BEGIN Source information

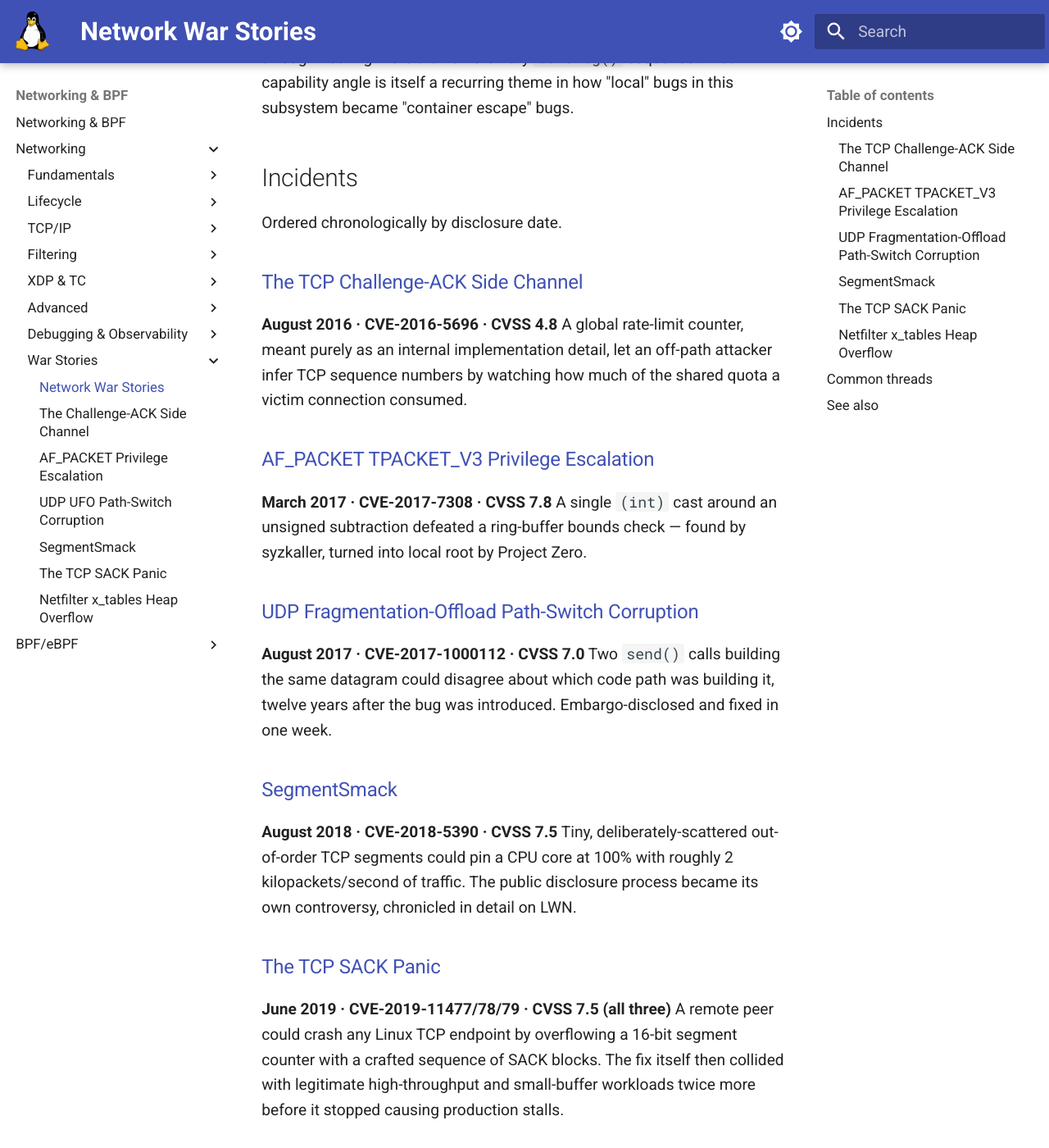
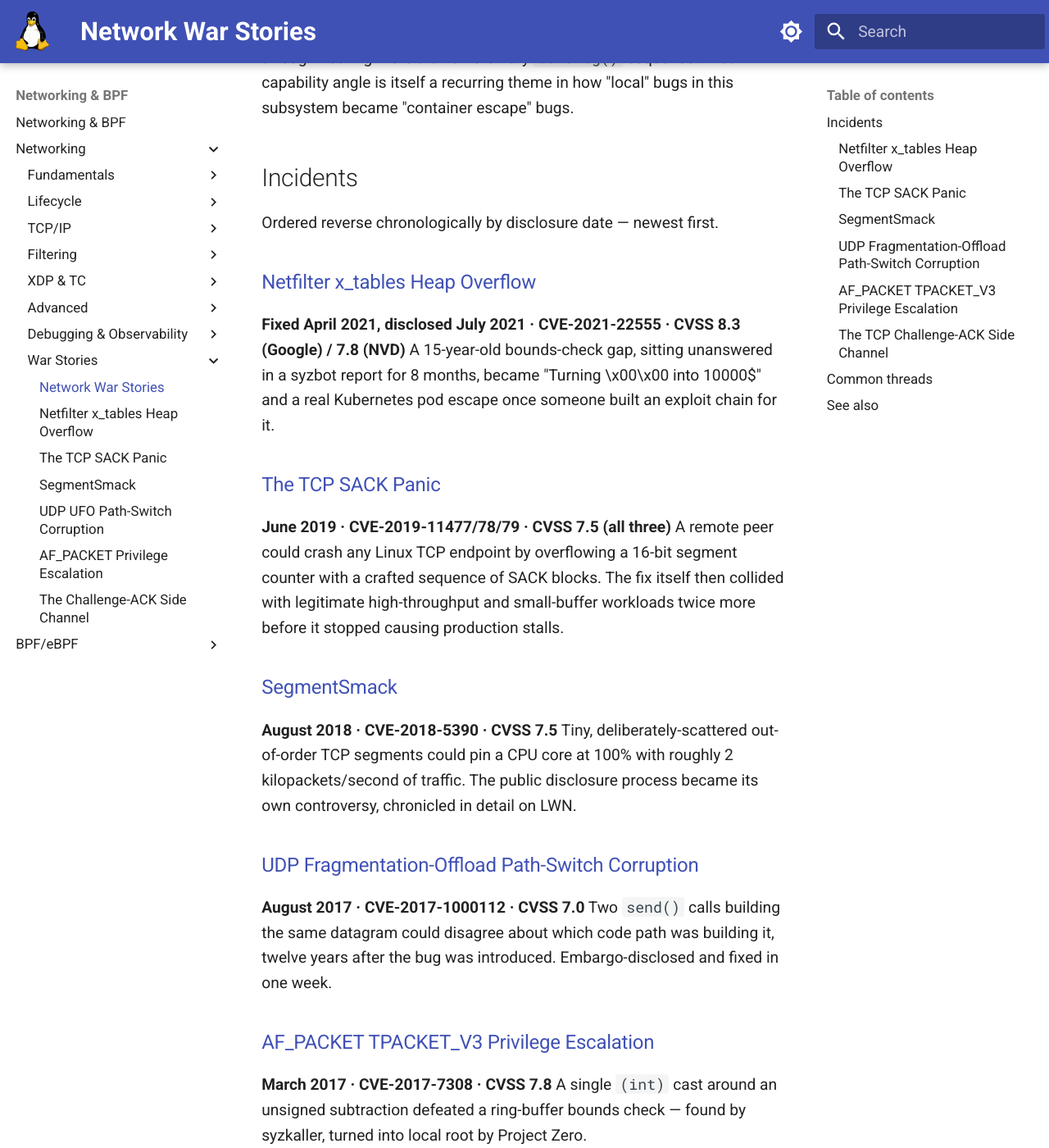
Before and after one commit to laveeshb/linux-kernel-internals, an MkDocs documentation site: the page built from docs/net/war-stories.md, in a window 1280 px wide and 1400 px high, scrolled down 878 px. Shown: the whole window at 82% size. Built offline with MkDocs 1.6.1 and Material for MkDocs 9.7.7, drawn with Linux system fonts in a browser that asks for light colours; some of the changed text lies outside the part shown.

Commit message:
Switch to reverse chronological order (newest first)
Standard convention for a list that grows over time -- new incidents
land at the top where they're easy to find, instead of getting
buried at the bottom. Reordered the index page's incident list,
Common threads table, and the mkdocs.yml nav to match.

```diff
--- a/docs/net/war-stories.md
+++ b/docs/net/war-stories.md
@@ -8,40 +8,40 @@ The incidents below, each with its own page: root-cause analysis grounded in the
 
 ## Incidents
 
-Ordered chronologically by disclosure date.
+Ordered reverse chronologically by disclosure date — newest first.
+
+### [Netfilter x_tables Heap Overflow](war-stories/netfilter-xtables.md)
+**Fixed April 2021, disclosed July 2021 · CVE-2021-22555 · CVSS 8.3 (Google) / 7.8 (NVD)**
+A 15-year-old bounds-check gap, sitting unanswered in a syzbot report for 8 months, became "Turning \x00\x00 into 10000$" and a real Kubernetes pod escape once someone built an exploit chain for it.
+
+### [The TCP SACK Panic](war-stories/sack-panic.md)
+**June 2019 · CVE-2019-11477/78/79 · CVSS 7.5 (all three)**
+A remote peer could crash any Linux TCP endpoint by overflowing a 16-bit segment counter with a crafted sequence of SACK blocks. The fix itself then collided with legitimate high-throughput and small-buffer workloads twice more before it stopped causing production stalls.
+
+### [SegmentSmack](war-stories/segmentsmack.md)
+**August 2018 · CVE-2018-5390 · CVSS 7.5**
+Tiny, deliberately-scattered out-of-order TCP segments could pin a CPU core at 100% with roughly 2 kilopackets/second of traffic. The public disclosure process became its own controversy, chronicled in detail on LWN.
+
+### [UDP Fragmentation-Offload Path-Switch Corruption](war-stories/udp-ufo.md)
+**August 2017 · CVE-2017-1000112 · CVSS 7.0**
+Two `send()` calls building the same datagram could disagree about which code path was building it, twelve years after the bug was introduced. Embargo-disclosed and fixed in one week.
+
+### [AF_PACKET TPACKET_V3 Privilege Escalation](war-stories/af-packet.md)
+**March 2017 · CVE-2017-7308 · CVSS 7.8**
+A single `(int)` cast around an unsigned subtraction defeated a ring-buffer bounds check — found by syzkaller, turned into local root by Project Zero.
 
 ### [The TCP Challenge-ACK Side Channel](war-stories/challenge-ack.md)
 **August 2016 · CVE-2016-5696 · CVSS 4.8**
 A global rate-limit counter, meant purely as an internal implementation detail, let an off-path attacker infer TCP sequence numbers by watching how much of the shared quota a victim connection consumed.
 
-### [AF_PACKET TPACKET_V3 Privilege Escalation](war-stories/af-packet.md)
-**March 2017 · CVE-2017-7308 · CVSS 7.8**
-A single `(int)` cast around an unsigned subtraction defeated a ring-buffer bounds check — found by syzkaller, turned into local root by Project Zero.
-
-### [UDP Fragmentation-Offload Path-Switch Corruption](war-stories/udp-ufo.md)
-**August 2017 · CVE-2017-1000112 · CVSS 7.0**
-Two `send()` calls building the same datagram could disagree about which code path was building it, twelve years after the bug was introduced. Embargo-disclosed and fixed in one week.
-
-### [SegmentSmack](war-stories/segmentsmack.md)
-**August 2018 · CVE-2018-5390 · CVSS 7.5**
-Tiny, deliberately-scattered out-of-order TCP segments could pin a CPU core at 100% with roughly 2 kilopackets/second of traffic. The public disclosure process became its own controversy, chronicled in detail on LWN.
-
-### [The TCP SACK Panic](war-stories/sack-panic.md)
-**June 2019 · CVE-2019-11477/78/79 · CVSS 7.5 (all three)**
-A remote peer could crash any Linux TCP endpoint by overflowing a 16-bit segment counter with a crafted sequence of SACK blocks. The fix itself then collided with legitimate high-throughput and small-buffer workloads twice more before it stopped causing production stalls.
-
-### [Netfilter x_tables Heap Overflow](war-stories/netfilter-xtables.md)
-**Fixed April 2021, disclosed July 2021 · CVE-2021-22555 · CVSS 8.3 (Google) / 7.8 (NVD)**
-A 15-year-old bounds-check gap, sitting unanswered in a syzbot report for 8 months, became "Turning \x00\x00 into 10000$" and a real Kubernetes pod escape once someone built an exploit chain for it.
-
 ## Common threads
 
-| Pattern | Challenge-ACK | AF_PACKET | UFO path-switch | SegmentSmack | SACK panic | Netfilter x_tables |
-|---------|:--------------:|:----------:|:-----------------:|:-------------:|:----------:|:-------------------:|
-| Remotely triggerable, no local access needed | Yes | No | No | Yes | Yes | No |
-| Root cause is an integer/width assumption | No | Yes | Yes | No | Yes | No |
-| Found via fuzzing (syzkaller) or automated tooling | No | Yes | Yes | No | No | Partial |
-| Capability check defeated by user namespaces | No | Yes | No | No | No | Yes |
+| Pattern | Netfilter x_tables | SACK panic | SegmentSmack | UFO path-switch | AF_PACKET | Challenge-ACK |
+|---------|:-------------------:|:----------:|:-------------:|:-----------------:|:----------:|:--------------:|
+| Remotely triggerable, no local access needed | No | Yes | Yes | No | No | Yes |
+| Root cause is an integer/width assumption | No | Yes | No | Yes | Yes | No |
+| Found via fuzzing (syzkaller) or automated tooling | Partial | No | No | Yes | Yes | No |
+| Capability check defeated by user namespaces | Yes | No | No | No | Yes | No |
 | Fix added an explicit cap/invariant, not just a patch to one call site | Yes | Yes | Yes | Yes | Yes | Yes |
 
 Half of these cases are reachable by an attacker who has never authenticated to anything — they only need to be able to route packets to the target, which is the defining characteristic of network-stack bugs as a category. The other half (Netfilter x_tables, AF_PACKET, and the UDP UFO bug) require local execution, but all three are gated only by capabilities (`CAP_NET_ADMIN`, `CAP_NET_RAW`, or an ordinary `sendmsg()` sequence) that are either trivially available or handed out routinely by unprivileged user namespaces — which is why the first two ended up cited as container-escape primitives rather than filed away as low-severity local bugs.
@@ -50,7 +50,7 @@ The other recurring shape is **an assumption that held for years until an advers
 
 ## See also
 
-- [TCP Implementation](tcp.md) — SACK, the retransmit queue, and the receive path involved in the Challenge-ACK, SegmentSmack, and SACK panic cases
+- [TCP Implementation](tcp.md) — SACK, the retransmit queue, and the receive path involved in the SACK panic, SegmentSmack, and Challenge-ACK cases
 - [TCP Congestion Control](tcp-congestion.md) — how MSS and segment sizing interact with the send path
 - [Netfilter Architecture](netfilter.md) — x_tables, hooks, and the compat translation layer
 - [AF_PACKET Raw Sockets](packet-socket.md) — the ring-buffer mechanics behind the AF_PACKET case
--- a/mkdocs.yml
+++ b/mkdocs.yml
@@ -466,12 +466,12 @@ nav:
         - Network Buffer Tuning: net/net-buffer-tuning.md
       - War Stories:
         - Network War Stories: net/war-stories.md
+        - Netfilter x_tables Heap Overflow: net/war-stories/netfilter-xtables.md
+        - The TCP SACK Panic: net/war-stories/sack-panic.md
+        - SegmentSmack: net/war-stories/segmentsmack.md
+        - UDP UFO Path-Switch Corruption: net/war-stories/udp-ufo.md
+        - AF_PACKET Privilege Escalation: net/war-stories/af-packet.md
         - The Challenge-ACK Side Channel: net/war-stories/challenge-ack.md
-        - AF_PACKET Privilege Escalation: net/war-stories/af-packet.md
-        - UDP UFO Path-Switch Corruption: net/war-stories/udp-ufo.md
-        - SegmentSmack: net/war-stories/segmentsmack.md
-        - The TCP SACK Panic: net/war-stories/sack-panic.md
-        - Netfilter x_tables Heap Overflow: net/war-stories/netfilter-xtables.md
     - BPF/eBPF:
       - Getting Started: bpf/README.md
       - Architecture & Program Types: bpf/bpf-overview.md
```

END Source information

Problem »
Return every line of the material in which the word "Challenge" is found.

Solution »
 ### [The TCP Challenge-ACK Side Channel](war-stories/challenge-ack.md)
-| Pattern | Challenge-ACK | AF_PACKET | UFO path-switch | SegmentSmack | SACK panic | Netfilter x_tables |
+| Pattern | Netfilter x_tables | SACK panic | SegmentSmack | UFO path-switch | AF_PACKET | Challenge-ACK |
-- [TCP Implementation](tcp.md) — SACK, the retransmit queue, and the receive path involved in the Challenge-ACK, SegmentSmack, and SACK panic cases
+- [TCP Implementation](tcp.md) — SACK, the retransmit queue, and the receive path involved in the SACK panic, SegmentSmack, and Challenge-ACK cases
         - The Challenge-ACK Side Channel: net/war-stories/challenge-ack.md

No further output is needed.